Emergency health staff are being reminded about its patient taxi voucher policy after a woman forked out $62 for an Uber to get home after being treated at Christchurch Hospital.
The contagious RSV patient had to spend the sum on an Uber to reach her Pegasus home after being initially taken to the central-city hospital in an ambulance.
Te Whatu Ora Health NZ has confirmed the initiative is still ongoing and free taxis are provided to residents in “specific circumstances”.
The Waimakiriri is still two years away from an after-hours clinic which is set to open in 2025.
Back in 2017, the then Canterbury District Health Board made the decision to provide any residents in the Waimakiriri discharged from Christchurch Hospital, who can’t get home, with a free taxi ride.
“And quite rightly,” said the district’s MP Matt Doocey.
“If you leave the hospital at 2am, and you’ve got nobody to pick you up, you’re given a taxi voucher to get home safely.”
But as Pegasus local Christine discovered, hospital staff appeared to be unaware of the initiative and twice needed to take matters into her own hands.
The woman was admitted to Christchurch Hospital at the end of May with a cough that turned out to be a case of RSV. She was highly contagious but it was decided she was best to recover at home.
“I asked for a taxi to assist and [staff] said ‘Oh, no we don’t give those out’, so I had to find my own way home,” she said.
“My friend put her mask on, got in her car from Pegasus and got me to bring me home.”
Last week, she was back in hospital - this time taken by ambulance from her home as her condition has worsened. After a day in the RSV ward the decision was made for her to again be discharged and recover at home.

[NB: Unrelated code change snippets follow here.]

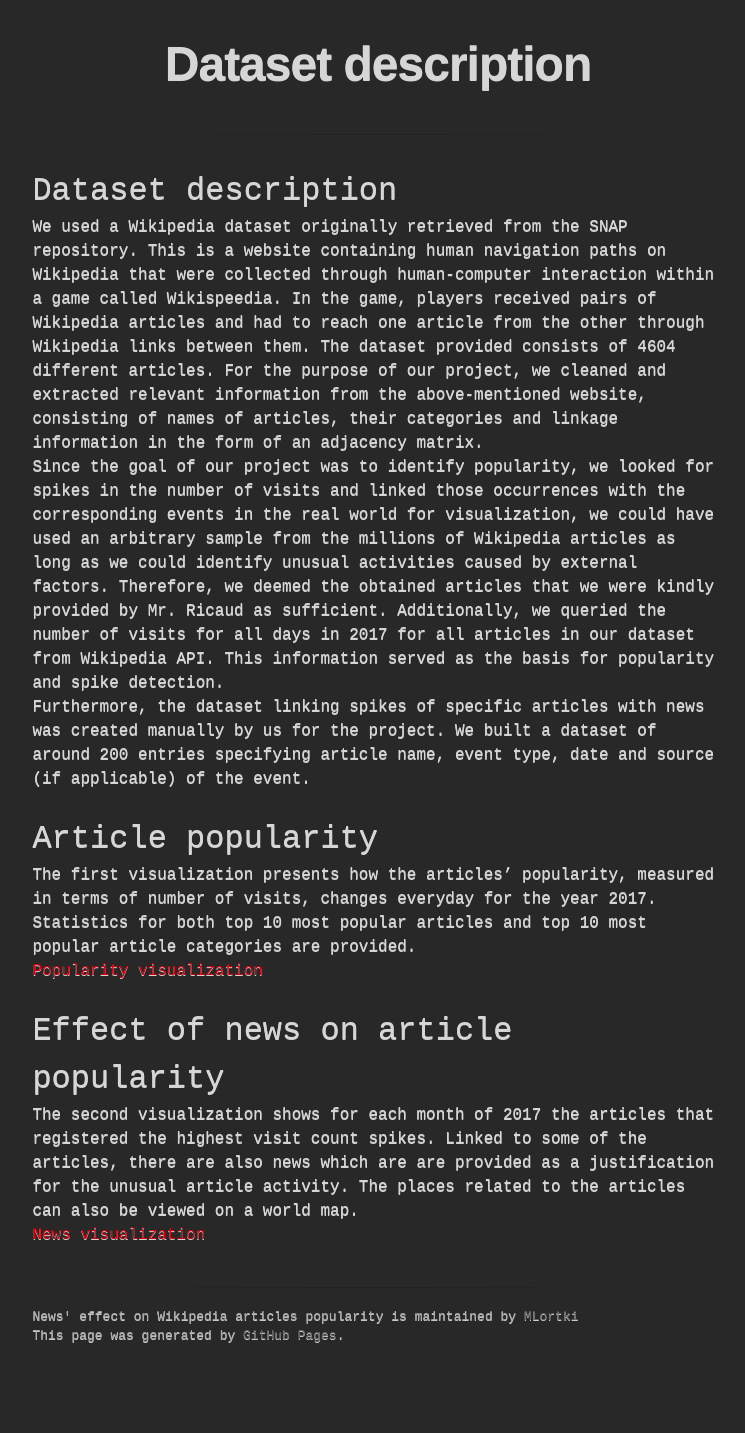
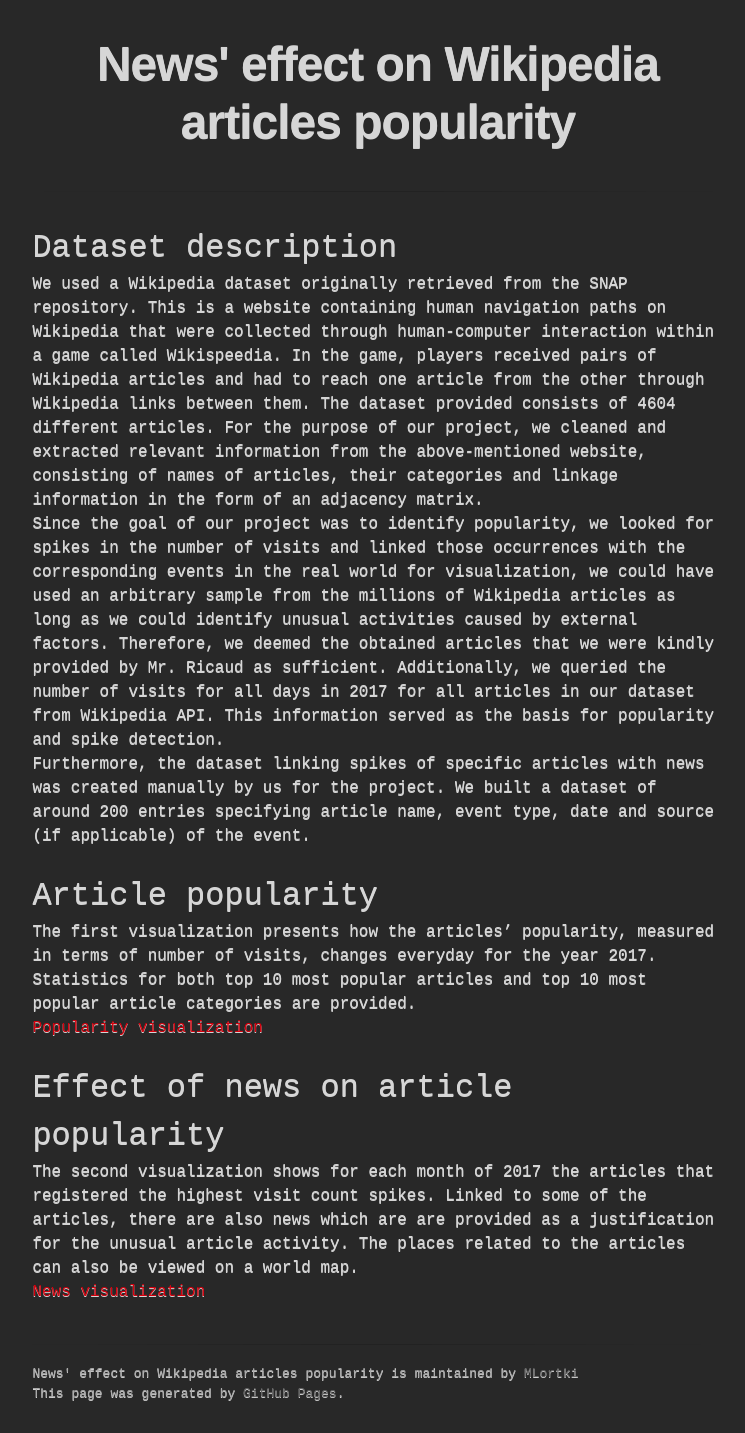
Before and after one commit to MLortki/wikipedia_news_datastory_dv18, a Jekyll site: the page built from index.md, in a window 1280 px wide. Shown: the whole page, without its empty margins (262-1007 px from the left). Built offline with Jekyll 4.4.1, drawn with Linux system fonts in a browser that asks for light colours; some web fonts are replaced; our own code applies the rules of GitHub Pages for plain Markdown files; before the commit the page ends 1376 px from its top, so only the background shows below that.

Commit message:
Hardcoded main page title

```diff
--- a/_layouts/default.html
+++ b/_layouts/default.html
@@ -15,7 +15,7 @@
       <div class="inner">
 
         <header>
-          <h1>{{ page.title | default: site.title | default: site.github.repository_name }}</h1>
+          <h1>News' effect on Wikipedia articles popularity</h1>
         </header>
         <hr>
         <section id="main_content">
```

“I again asked the doctors team for a taxi chit to get home. They said to ask the nurses and when I asked them they said they didn’t do that.”
Christine spent $62 on an Uber to reach her home.
“I feel pretty sucky,” she said.
“The same nurse that saw me the second time had said ‘you were in the ED’ and I said I had been, when I mentioned the taxi chit he said ‘nah, we don’t do them - it’s up to the patients to make their way home’.”
The Waimakiriri is still two years away from an after-hours clinic that’s set to open in 2025. Photo / Supplied
This news disappointed Doocey, who blamed the centralisation of the district health boards into one governing health body, for promised initiatives not reaching local medical centres.
He said his fear was local communities weren’t seeing commitments made by health boards honoured since the health reform.
“Our experience is since the Canterbury District Health Board’s disestablishment, promises have not been honoured in our region,” he said.
“It’s a good example of people travelling long distances, in the middle of the night to an Emergency Department, there’s no alternative way to get home, so these residents ask ‘why don’t we get after-hours care on my doorstep?”
The answer to that question continues to frustrate residents, with the number of Waimakariri residents using after-hours medical services in Christchurch increasing by 17 per cent since 2019.
When the issue was brought to Te Whatu Ora, it agreed the taxi voucher system was only provided to residents in “specific circumstances”.
“Te Whatu Ora will continue to regularly update ED staff about the criteria and process for this service,” a statement from the health provider read.
Executive director of planning, funding and decision support, Tracey Maisey, said residents attending the hospital are able to get a free taxi when directed to the Emergency Department by St John’s after-hours telephone triage service.
An associate clinical nurse on shift will give the voucher to the patient once the eligibility is confirmed.
“Taxi vouchers are also available to eligible patients to return home when they are discharged from the Emergency Department,” said Maisey.
“Patients who need a taxi voucher to return to Rangiora need to ask Emergency Department staff for a voucher.”
Take your Radio, Podcasts and Music with you